One of the children who saw smoke was May Mary Perkins (1888-1956) younger daughter of Sergeant Joseph Perkins (1857-1912) , who lived nearby at 73 Clarendon Park Road.  May ran home to tell her father. Sergeant Perkins ran to the Clarendon Park Police and Fire Station at 139 Queens Road to fetch Fireman Gibson and Superintendant Joseph John Howe (1851-1914) and the “curricle” ladder.

The Curricle

The Patent Curricle Fire Escape Ladder

They entered by the front upstairs window but the fire was found to be downstairs in the front sitting room. It looked as though the fire had been started deliberately – the couch and chairs were heaped together and covered in newspaper, and three petroleum lamps, without their globes, had been placed on the floor near to the couch.  Fortunately there was more smoke than fire and it was quickly extinguished.

Known to be a man of eccentric habits, glove hand Robert Hunt was arrested when he came home at 10pm but as he denied all knowledge of the fire and as his wife would not testify against him, the case against Hunt was dismissed.  But I suspect that if the police had had access to Robert’s previous history of fire starting they would have pursued the case further and brought a charge.

Thanks to the British Library’s searchable historical newspapers collection, I was able to discover that Robert Hunt was charged in 1876 with starting a fire in a haystack in Shepshed. He was seen by a farm labourer to be loitering next to the haystack, which was then set alight. He denied starting the fire but could not explain a used match found in his pocket and two stones against which matches had been struck. He gave the name William Brown to the police and said he was from Scotland, later admitting his real name and that he was from Leicester. Robert was found guilty despite a good character having been provided by his employer of seven years, James Brown, a hosiery manufacturer. He was sentenced to 5 years penal servitude. However, Robert’s friends and called upon the Sheriff of Leicester, who took up the case and petitioned the Home Secretary, describing Robert as “an honest, steady and industrious working man, against whom no charge has ever been made prior to the alleged crime of fire raising.” Robert received a full and free pardon.

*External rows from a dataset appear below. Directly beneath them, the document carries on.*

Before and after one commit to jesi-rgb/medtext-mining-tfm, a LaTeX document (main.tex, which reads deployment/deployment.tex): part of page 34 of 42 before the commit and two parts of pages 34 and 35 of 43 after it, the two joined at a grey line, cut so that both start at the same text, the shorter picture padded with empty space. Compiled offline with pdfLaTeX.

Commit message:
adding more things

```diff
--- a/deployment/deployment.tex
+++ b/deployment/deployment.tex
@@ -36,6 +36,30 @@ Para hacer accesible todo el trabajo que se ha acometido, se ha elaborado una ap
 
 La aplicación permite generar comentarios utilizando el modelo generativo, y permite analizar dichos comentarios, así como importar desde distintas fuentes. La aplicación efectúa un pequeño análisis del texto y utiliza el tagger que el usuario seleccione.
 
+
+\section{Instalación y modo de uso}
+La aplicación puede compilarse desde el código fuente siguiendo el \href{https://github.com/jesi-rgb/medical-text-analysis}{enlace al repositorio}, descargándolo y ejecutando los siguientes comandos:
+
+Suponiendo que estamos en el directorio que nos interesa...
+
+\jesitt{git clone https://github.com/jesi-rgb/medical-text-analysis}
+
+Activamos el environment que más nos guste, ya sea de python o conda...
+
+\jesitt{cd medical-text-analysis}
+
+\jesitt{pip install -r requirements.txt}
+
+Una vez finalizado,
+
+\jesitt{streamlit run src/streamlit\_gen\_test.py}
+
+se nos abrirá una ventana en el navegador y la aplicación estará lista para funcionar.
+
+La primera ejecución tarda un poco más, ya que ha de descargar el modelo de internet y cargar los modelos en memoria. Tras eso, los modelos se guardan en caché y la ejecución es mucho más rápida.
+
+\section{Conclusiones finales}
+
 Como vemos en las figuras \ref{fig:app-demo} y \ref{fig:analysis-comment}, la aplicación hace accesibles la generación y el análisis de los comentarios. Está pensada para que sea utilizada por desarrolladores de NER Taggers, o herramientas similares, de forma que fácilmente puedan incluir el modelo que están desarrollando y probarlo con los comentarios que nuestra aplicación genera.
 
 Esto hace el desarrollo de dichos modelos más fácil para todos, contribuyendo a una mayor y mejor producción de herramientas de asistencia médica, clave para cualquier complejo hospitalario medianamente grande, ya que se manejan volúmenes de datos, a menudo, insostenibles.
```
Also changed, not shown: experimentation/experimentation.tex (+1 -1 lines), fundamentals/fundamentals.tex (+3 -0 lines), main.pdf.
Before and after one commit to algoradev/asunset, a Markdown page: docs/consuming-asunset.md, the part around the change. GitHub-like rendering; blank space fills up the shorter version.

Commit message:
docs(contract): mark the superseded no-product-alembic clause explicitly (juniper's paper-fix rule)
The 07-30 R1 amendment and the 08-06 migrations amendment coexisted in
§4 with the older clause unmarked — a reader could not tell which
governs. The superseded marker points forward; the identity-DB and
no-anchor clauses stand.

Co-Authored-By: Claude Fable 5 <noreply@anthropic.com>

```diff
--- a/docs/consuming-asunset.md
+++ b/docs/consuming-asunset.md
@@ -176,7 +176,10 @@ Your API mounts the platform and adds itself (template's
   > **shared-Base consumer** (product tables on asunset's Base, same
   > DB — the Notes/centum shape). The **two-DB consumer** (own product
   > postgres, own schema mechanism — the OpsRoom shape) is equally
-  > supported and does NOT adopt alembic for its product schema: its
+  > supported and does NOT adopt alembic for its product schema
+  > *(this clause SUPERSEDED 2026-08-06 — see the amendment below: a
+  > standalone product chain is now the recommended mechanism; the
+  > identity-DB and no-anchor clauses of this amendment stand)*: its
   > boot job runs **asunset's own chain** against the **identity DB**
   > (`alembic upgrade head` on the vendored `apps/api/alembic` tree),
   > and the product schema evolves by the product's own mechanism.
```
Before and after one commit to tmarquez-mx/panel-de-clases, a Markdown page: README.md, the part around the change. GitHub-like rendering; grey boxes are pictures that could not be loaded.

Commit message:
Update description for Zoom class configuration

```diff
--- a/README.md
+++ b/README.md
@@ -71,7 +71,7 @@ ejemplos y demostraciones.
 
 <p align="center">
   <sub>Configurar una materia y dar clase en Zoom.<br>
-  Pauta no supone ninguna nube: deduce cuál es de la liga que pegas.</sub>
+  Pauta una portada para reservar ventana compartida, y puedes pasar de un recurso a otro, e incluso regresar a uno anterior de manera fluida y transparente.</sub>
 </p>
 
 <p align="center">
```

I have no evidence that Robert was charged with any other fire-starting offences. He lived an apparently blameless but “eccentric” life.  He married Sarah Hannah in May 1868 at St George’s, two years after the death of his first wife Elizabeth Clark (c1843-1866). They had fourteen children, nine of which survived early infancy.  These were Mary Ann (1871), Ruth Baxter (1874), Beatrice Alice (1876), Florence Maria (1879), Lilian Baxter (1881), Nellie Eveline (1887), Ethel May (1888), Henry Robert Archibald (1889) and John William Charles (1893).  They lived in a number of properties including Liverpool Street, Church Street, Dover Square, Duke Street and 56 Montague Road before moving to 93 St Leonard’s Road in 1898.  Astonishingly after Robert set fire to that property the family were not given immediate notice by their landlord but presumably cleared the fire and smoke damage and stayed on living there until some time between 1906 and 1911, when they moved to 43 Ullswater Street. Hannah remained at Ullswater Street after Robert died in 1915 and until her own death in 1927.

56 Montague

56 Montague Road, Clarendon Park – home to the Hunt family c1883-1898